■ ACTIVITY
Your answer must be an exact copy of the data below, minus any pictures.

START LISTED RECORDS

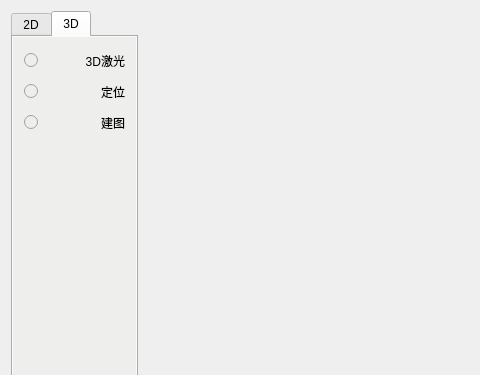
Old version of the form ros_gui/ui/mainwindow.ui in the repository MrMao007/ros_gui2; both pictures show x 0 to 480 and y 0 to 375 of the 1223 by 635 pixel window.
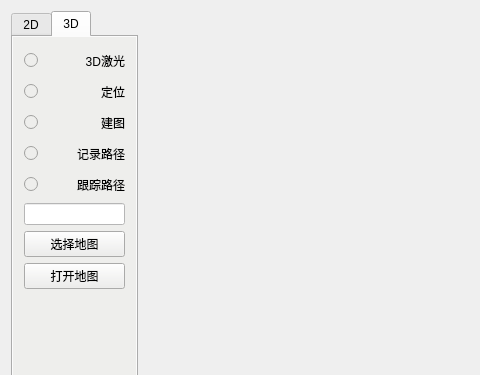
New version of the form. The open tabs and pages were chosen to show the change. Icons and pictures are not drawn.

Diff of the .ui file:
```diff
--- a/ros_gui/ui/mainwindow.ui
+++ b/ros_gui/ui/mainwindow.ui
@@ -281,6 +281,16 @@
                 </property>
                </widget>
               </item>
+              <item row="3" column="1">
+               <widget class="QLabel" name="label_13">
+                <property name="text">
+                 <string>记录路径</string>
+                </property>
+                <property name="alignment">
+                 <set>Qt::AlignRight|Qt::AlignTrailing|Qt::AlignVCenter</set>
+                </property>
+               </widget>
+              </item>
               <item row="2" column="1">
                <widget class="QLabel" name="label_12">
                 <property name="text">
@@ -291,8 +301,77 @@
                 </property>
                </widget>
               </item>
+              <item row="3" column="0">
+               <widget class="QRadioButton" name="radioButton_9">
+                <property name="minimumSize">
+                 <size>
+                  <width>25</width>
+                  <height>25</height>
+                 </size>
+                </property>
+                <property name="text">
+                 <string/>
+                </property>
+                <property name="autoExclusive">
+                 <bool>false</bool>
+                </property>
+               </widget>
+              </item>
+              <item row="4" column="0">
+               <widget class="QRadioButton" name="radioButton_10">
+                <property name="minimumSize">
+                 <size>
+                  <width>25</width>
+                  <height>25</height>
+                 </size>
+                </property>
+                <property name="text">
+                 <string/>
+                </property>
+                <property name="autoExclusive">
+                 <bool>false</bool>
+                </property>
+               </widget>
+              </item>
+              <item row="4" column="1">
+               <widget class="QLabel" name="label_14">
+                <property name="text">
+                 <string>跟踪路径</string>
+                </property>
+                <property name="alignment">
+                 <set>Qt::AlignRight|Qt::AlignTrailing|Qt::AlignVCenter</set>
+                </property>
+               </widget>
+              </item>
              </layout>
             </item>
+            <item>
+             <widget class="QLineEdit" name="lineEdit">
+              <property name="styleSheet">
+               <string notr="true">background-color: rgb(255, 255, 255);</string>
+              </property>
+              <property name="text">
+               <string/>
+              </property>
+              <property name="readOnly">
+               <bool>true</bool>
+              </property>
+             </widget>
+            </item>
+            <item>
+             <widget class="QPushButton" name="pushButton">
+              <property name="text">
+               <string>选择地图</string>
+              </property>
+             </widget>
+            </item>
+            <item>
+             <widget class="QPushButton" name="pushButton_2">
+              <property name="text">
+               <string>打开地图</string>
+              </property>
+             </widget>
+            </item>
             <item>
              <spacer name="verticalSpacer_2">
               <property name="orientation">
```
Left out of the diff: 2 changed lines with no effect on the pictures.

END LISTED RECORDS

■ TASK RESPONSE
Old version of the form ros_gui/ui/mainwindow.ui in the repository MrMao007/ros_gui2; both pictures show x 0 to 480 and y 0 to 375 of the 1223 by 635 pixel window.
New version of the form. The open tabs and pages were chosen to show the change. Icons and pictures are not drawn.

Diff of the .ui file:
```diff
--- a/ros_gui/ui/mainwindow.ui
+++ b/ros_gui/ui/mainwindow.ui
@@ -281,6 +281,16 @@
                 </property>
                </widget>
               </item>
+              <item row="3" column="1">
+               <widget class="QLabel" name="label_13">
+                <property name="text">
+                 <string>记录路径</string>
+                </property>
+                <property name="alignment">
+                 <set>Qt::AlignRight|Qt::AlignTrailing|Qt::AlignVCenter</set>
+                </property>
+               </widget>
+              </item>
               <item row="2" column="1">
                <widget class="QLabel" name="label_12">
                 <property name="text">
@@ -291,8 +301,77 @@
                 </property>
                </widget>
               </item>
+              <item row="3" column="0">
+               <widget class="QRadioButton" name="radioButton_9">
+                <property name="minimumSize">
+                 <size>
+                  <width>25</width>
+                  <height>25</height>
+                 </size>
+                </property>
+                <property name="text">
+                 <string/>
+                </property>
+                <property name="autoExclusive">
+                 <bool>false</bool>
+                </property>
+               </widget>
+              </item>
+              <item row="4" column="0">
+               <widget class="QRadioButton" name="radioButton_10">
+                <property name="minimumSize">
+                 <size>
+                  <width>25</width>
+                  <height>25</height>
+                 </size>
+                </property>
+                <property name="text">
+                 <string/>
+                </property>
+                <property name="autoExclusive">
+                 <bool>false</bool>
+                </property>
+               </widget>
+              </item>
+              <item row="4" column="1">
+               <widget class="QLabel" name="label_14">
+                <property name="text">
+                 <string>跟踪路径</string>
+                </property>
+                <property name="alignment">
+                 <set>Qt::AlignRight|Qt::AlignTrailing|Qt::AlignVCenter</set>
+                </property>
+               </widget>
+              </item>
              </layout>
             </item>
+            <item>
+             <widget class="QLineEdit" name="lineEdit">
+              <property name="styleSheet">
+               <string notr="true">background-color: rgb(255, 255, 255);</string>
+              </property>
+              <property name="text">
+               <string/>
+              </property>
+              <property name="readOnly">
+               <bool>true</bool>
+              </property>
+             </widget>
+            </item>
+            <item>
+             <widget class="QPushButton" name="pushButton">
+              <property name="text">
+               <string>选择地图</string>
+              </property>
+             </widget>
+            </item>
+            <item>
+             <widget class="QPushButton" name="pushButton_2">
+              <property name="text">
+               <string>打开地图</string>
+              </property>
+             </widget>
+            </item>
             <item>
              <spacer name="verticalSpacer_2">
               <property name="orientation">
```
Left out of the diff: 2 changed lines with no effect on the pictures.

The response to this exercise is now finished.